IDEAS home Printed from
MyIDEAS: Login to save this paper or follow this series

Witness intimidation

  • Brendan O'Flaherty


    (Columbia University - Department of Economics)

  • Rajiv Sethi


    (Barnard College, Columbia University)

Witness intimidation is a fundamental threat to the rule of law. It also involves significant strategic complexity and two-sided uncertainty: a criminal cannot know whether his threat will effectively deter a witness from testifying, and a witness cannot know whether the threat will in fact be carried out. We model this interaction and explore the manner in which equilibrium rates of intimidation, testimony, and conviction respond to changes in prosecutorial effectiveness, police-community relations, and witness protection programs. An increase in prosecutorial effectiveness raises the incentives for criminals to threaten witnesses but also makes these threats less credible. Sometimes the rise in threats will be large enough to drive down the rate of conviction, with the paradoxical outcome that better prosecutors may convict fewer criminals. Direct attempts to reduce witness tampering may also prove counterproductive. When the harm faced by a witness itself depends on whether or not the criminal is convicted, communities can be trapped in equilibria with collective silence: no witness testifies because none expects others to testify.

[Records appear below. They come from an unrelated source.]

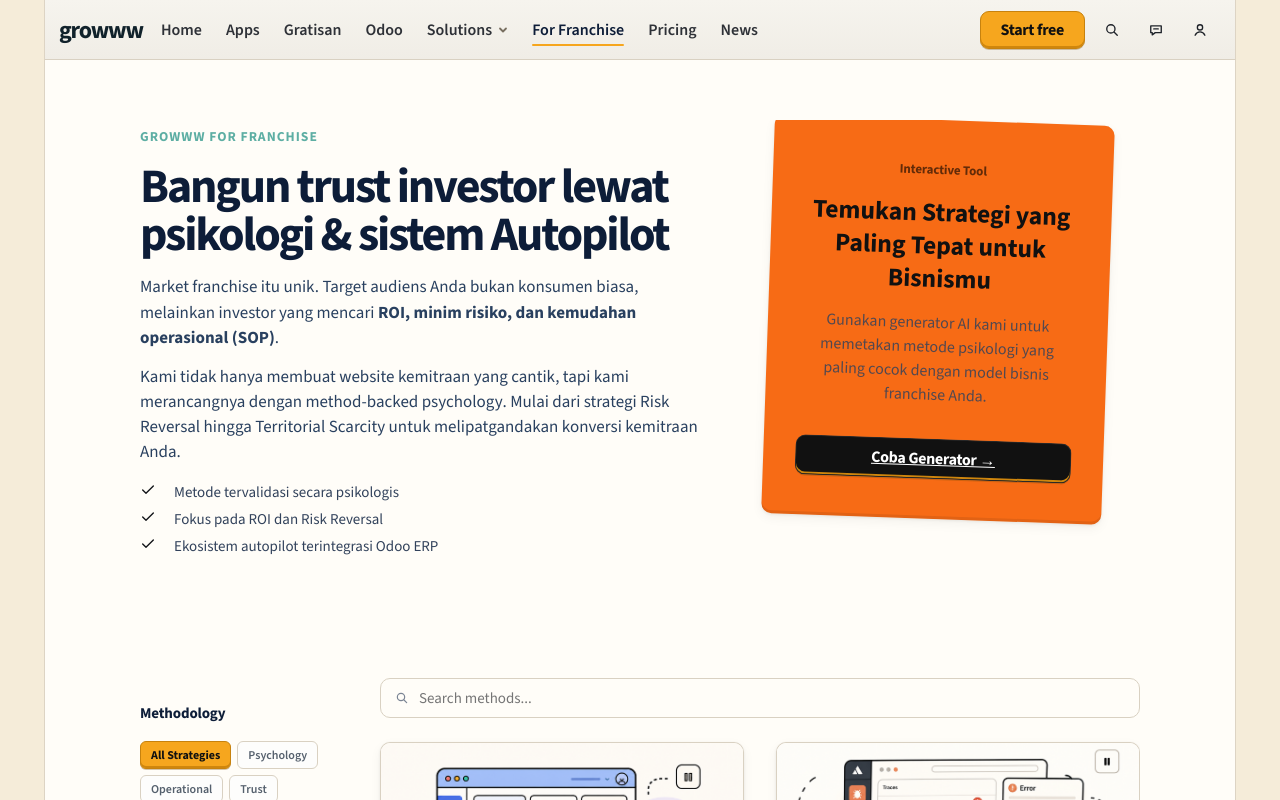
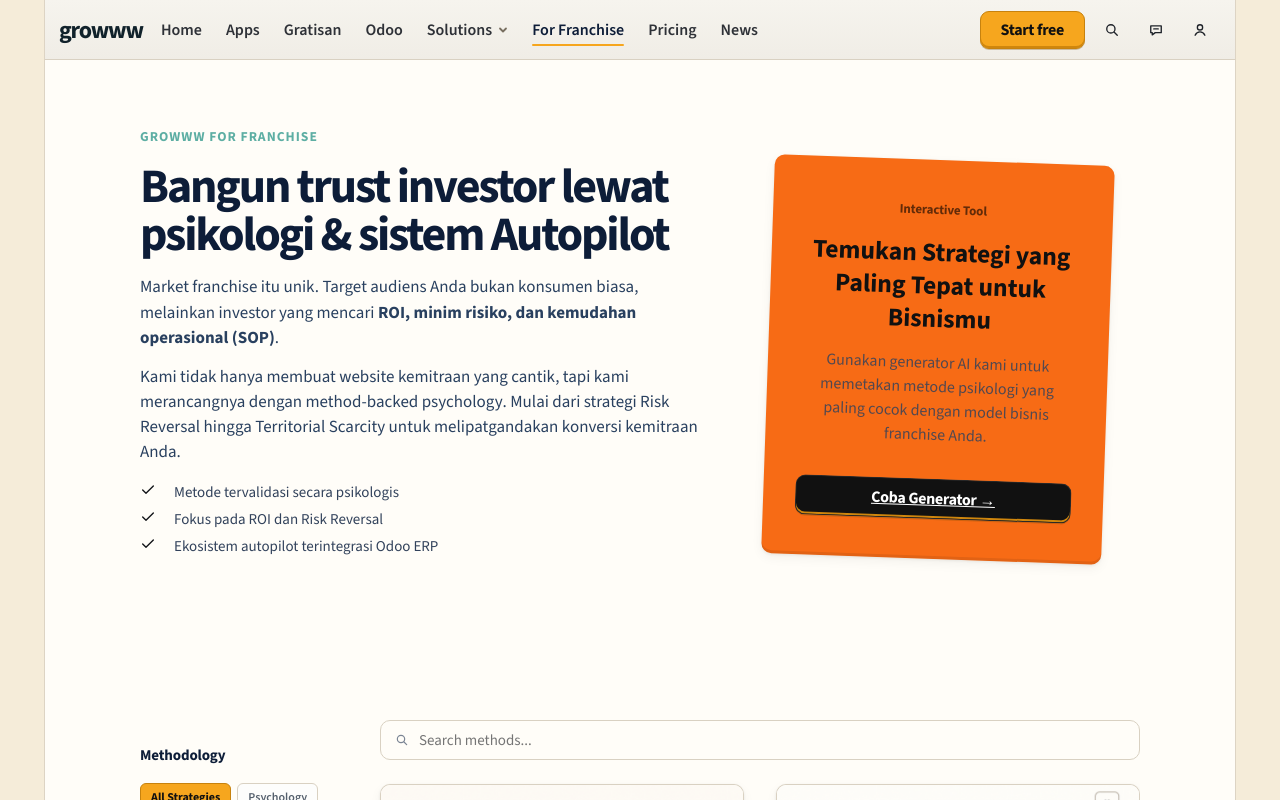
Before and after one commit to telityapp-alt/porto-nabil, a React (Vite) app: page /#/franchise in a window 1280 px wide. Shown: the top 800 px of the page. Built offline with nearby package versions, Linux system fonts and the light colour scheme.

Commit message:
fix: add padding to hero visual to prevent rotated card clipping

```diff
--- a/src/FranchisePage.jsx
+++ b/src/FranchisePage.jsx
@@ -58,8 +58,8 @@
             </li>
           </ul>
         </div>
-        <div className="hero-visual" style={{ display: "flex", alignItems: "center", justifyContent: "center" }}>
-          <div className="perks-sidebar-card" style={{ background: "var(--accent-orange, #f76b15)", color: "#111", border: "none", maxWidth: "340px", width: "100%", padding: "40px 32px", textAlign: "center", transform: "rotate(2deg)" }}>
+        <div className="hero-visual" style={{ display: "flex", alignItems: "center", justifyContent: "center", padding: "40px 20px" }}>
+          <div className="perks-sidebar-card" style={{ background: "var(--accent-orange, #f76b15)", color: "#111", border: "none", maxWidth: "340px", width: "100%", padding: "40px 32px", textAlign: "center", transform: "rotate(2deg)", margin: "auto" }}>
             <span className="perks-sidebar-kicker" style={{ color: "rgba(0,0,0,0.6)", marginBottom: "16px", display: "block" }}>Interactive Tool</span>
             <h3 style={{ fontSize: "1.6rem", fontWeight: 700, margin: "0 0 16px 0", lineHeight: 1.3 }}>Temukan Strategi yang Paling Tepat untuk Bisnismu</h3>
             <p style={{ margin: "0 0 32px 0", fontSize: "1rem", opacity: 0.8, lineHeight: 1.5 }}>
```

If you experience problems downloading a file, check if you have the proper application to view it first. In case of further problems read the IDEAS help page. Note that these files are not on the IDEAS site. Please be patient as the files may be large.

File URL:
Our checks indicate that this address may not be valid because: 404 Not Found ( [301 Moved Permanently]--> If this is indeed the case, please notify (Discussion Paper Coordinator)

Download Restriction: no

Paper provided by Columbia University, Department of Economics in its series Discussion Papers with number 0708-07.

in new window

Length: 28 pages
Date of creation: 2007
Date of revision:
Handle: RePEc:clu:wpaper:0708-07
Contact details of provider: Postal: 1022 International Affairs Building, 420 West 118th Street, New York, NY 10027
Phone: (212) 854-3680
Fax: (212) 854-8059
Web page:

More information through EDIRC

No references listed on IDEAS
You can help add them by filling out this form.

This item is not listed on Wikipedia, on a reading list or among the top items on IDEAS.

When requesting a correction, please mention this item's handle: RePEc:clu:wpaper:0708-07. See general information about how to correct material in RePEc.

For technical questions regarding this item, or to correct its authors, title, abstract, bibliographic or download information, contact: (Discussion Paper Coordinator)

If you have authored this item and are not yet registered with RePEc, we encourage you to do it here. This allows to link your profile to this item. It also allows you to accept potential citations to this item that we are uncertain about.

If references are entirely missing, you can add them using this form.

If the full references list an item that is present in RePEc, but the system did not link to it, you can help with this form.

If you know of missing items citing this one, you can help us creating those links by adding the relevant references in the same way as above, for each refering item. If you are a registered author of this item, you may also want to check the "citations" tab in your profile, as there may be some citations waiting for confirmation.

Please note that corrections may take a couple of weeks to filter through the various RePEc services.

This information is provided to you by IDEAS at the Research Division of the Federal Reserve Bank of St. Louis using RePEc data.